To do ▸ Repeat each entry in the listing word for word.

Data for analysis ▸
......
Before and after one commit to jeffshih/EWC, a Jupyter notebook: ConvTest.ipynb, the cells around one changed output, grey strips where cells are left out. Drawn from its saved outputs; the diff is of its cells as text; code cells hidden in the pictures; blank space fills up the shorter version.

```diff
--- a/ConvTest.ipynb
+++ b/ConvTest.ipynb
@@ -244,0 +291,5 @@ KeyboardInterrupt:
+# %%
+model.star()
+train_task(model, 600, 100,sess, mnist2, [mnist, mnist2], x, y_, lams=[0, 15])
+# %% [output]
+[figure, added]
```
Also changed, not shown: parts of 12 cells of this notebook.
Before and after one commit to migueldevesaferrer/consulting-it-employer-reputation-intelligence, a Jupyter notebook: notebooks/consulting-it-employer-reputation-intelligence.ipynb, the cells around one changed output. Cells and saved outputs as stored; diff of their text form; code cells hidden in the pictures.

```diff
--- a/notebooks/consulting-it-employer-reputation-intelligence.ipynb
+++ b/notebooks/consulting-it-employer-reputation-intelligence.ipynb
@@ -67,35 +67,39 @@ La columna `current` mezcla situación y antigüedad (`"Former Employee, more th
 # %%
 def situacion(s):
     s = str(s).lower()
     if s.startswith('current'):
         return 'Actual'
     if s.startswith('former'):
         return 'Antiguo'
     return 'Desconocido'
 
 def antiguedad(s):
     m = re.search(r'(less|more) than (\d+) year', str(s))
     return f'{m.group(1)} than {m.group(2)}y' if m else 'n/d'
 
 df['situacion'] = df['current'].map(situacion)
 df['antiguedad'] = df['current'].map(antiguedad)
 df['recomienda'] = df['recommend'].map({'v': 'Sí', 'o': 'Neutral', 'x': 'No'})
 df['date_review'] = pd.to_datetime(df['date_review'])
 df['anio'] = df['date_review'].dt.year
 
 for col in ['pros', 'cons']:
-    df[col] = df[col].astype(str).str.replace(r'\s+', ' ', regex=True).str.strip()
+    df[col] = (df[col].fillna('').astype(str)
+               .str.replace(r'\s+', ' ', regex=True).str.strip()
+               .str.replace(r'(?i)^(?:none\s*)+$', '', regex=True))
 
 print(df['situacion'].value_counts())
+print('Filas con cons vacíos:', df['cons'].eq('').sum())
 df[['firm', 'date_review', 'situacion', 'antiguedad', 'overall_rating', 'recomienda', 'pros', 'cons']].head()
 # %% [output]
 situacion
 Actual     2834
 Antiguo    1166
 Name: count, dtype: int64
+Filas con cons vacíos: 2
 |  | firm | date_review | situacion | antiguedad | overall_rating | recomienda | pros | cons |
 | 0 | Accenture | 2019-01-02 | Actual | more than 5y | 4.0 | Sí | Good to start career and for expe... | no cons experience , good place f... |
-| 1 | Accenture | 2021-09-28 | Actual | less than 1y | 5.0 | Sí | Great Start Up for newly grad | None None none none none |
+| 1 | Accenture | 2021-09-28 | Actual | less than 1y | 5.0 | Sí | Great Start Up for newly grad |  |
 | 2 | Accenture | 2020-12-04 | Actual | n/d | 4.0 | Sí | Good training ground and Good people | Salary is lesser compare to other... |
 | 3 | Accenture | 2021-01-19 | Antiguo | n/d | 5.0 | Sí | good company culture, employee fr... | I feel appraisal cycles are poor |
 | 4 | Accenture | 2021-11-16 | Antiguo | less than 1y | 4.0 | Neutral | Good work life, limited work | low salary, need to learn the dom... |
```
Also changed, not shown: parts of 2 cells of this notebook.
......
Completed exercise ▸
Before and after one commit to jeffshih/EWC, a Jupyter notebook: ConvTest.ipynb, the cells around one changed output, grey strips where cells are left out. Drawn from its saved outputs; the diff is of its cells as text; code cells hidden in the pictures; blank space fills up the shorter version.

```diff
--- a/ConvTest.ipynb
+++ b/ConvTest.ipynb
@@ -244,0 +291,5 @@ KeyboardInterrupt:
+# %%
+model.star()
+train_task(model, 600, 100,sess, mnist2, [mnist, mnist2], x, y_, lams=[0, 15])
+# %% [output]
+[figure, added]
```
Also changed, not shown: parts of 12 cells of this notebook.
Before and after one commit to migueldevesaferrer/consulting-it-employer-reputation-intelligence, a Jupyter notebook: notebooks/consulting-it-employer-reputation-intelligence.ipynb, the cells around one changed output. Cells and saved outputs as stored; diff of their text form; code cells hidden in the pictures.

```diff
--- a/notebooks/consulting-it-employer-reputation-intelligence.ipynb
+++ b/notebooks/consulting-it-employer-reputation-intelligence.ipynb
@@ -67,35 +67,39 @@ La columna `current` mezcla situación y antigüedad (`"Former Employee, more th
 # %%
 def situacion(s):
     s = str(s).lower()
     if s.startswith('current'):
         return 'Actual'
     if s.startswith('former'):
         return 'Antiguo'
     return 'Desconocido'
 
 def antiguedad(s):
     m = re.search(r'(less|more) than (\d+) year', str(s))
     return f'{m.group(1)} than {m.group(2)}y' if m else 'n/d'
 
 df['situacion'] = df['current'].map(situacion)
 df['antiguedad'] = df['current'].map(antiguedad)
 df['recomienda'] = df['recommend'].map({'v': 'Sí', 'o': 'Neutral', 'x': 'No'})
 df['date_review'] = pd.to_datetime(df['date_review'])
 df['anio'] = df['date_review'].dt.year
 
 for col in ['pros', 'cons']:
-    df[col] = df[col].astype(str).str.replace(r'\s+', ' ', regex=True).str.strip()
+    df[col] = (df[col].fillna('').astype(str)
+               .str.replace(r'\s+', ' ', regex=True).str.strip()
+               .str.replace(r'(?i)^(?:none\s*)+$', '', regex=True))
 
 print(df['situacion'].value_counts())
+print('Filas con cons vacíos:', df['cons'].eq('').sum())
 df[['firm', 'date_review', 'situacion', 'antiguedad', 'overall_rating', 'recomienda', 'pros', 'cons']].head()
 # %% [output]
 situacion
 Actual     2834
 Antiguo    1166
 Name: count, dtype: int64
+Filas con cons vacíos: 2
 |  | firm | date_review | situacion | antiguedad | overall_rating | recomienda | pros | cons |
 | 0 | Accenture | 2019-01-02 | Actual | more than 5y | 4.0 | Sí | Good to start career and for expe... | no cons experience , good place f... |
-| 1 | Accenture | 2021-09-28 | Actual | less than 1y | 5.0 | Sí | Great Start Up for newly grad | None None none none none |
+| 1 | Accenture | 2021-09-28 | Actual | less than 1y | 5.0 | Sí | Great Start Up for newly grad |  |
 | 2 | Accenture | 2020-12-04 | Actual | n/d | 4.0 | Sí | Good training ground and Good people | Salary is lesser compare to other... |
 | 3 | Accenture | 2021-01-19 | Antiguo | n/d | 5.0 | Sí | good company culture, employee fr... | I feel appraisal cycles are poor |
 | 4 | Accenture | 2021-11-16 | Antiguo | less than 1y | 4.0 | Neutral | Good work life, limited work | low salary, need to learn the dom... |
```
Also changed, not shown: parts of 2 cells of this notebook.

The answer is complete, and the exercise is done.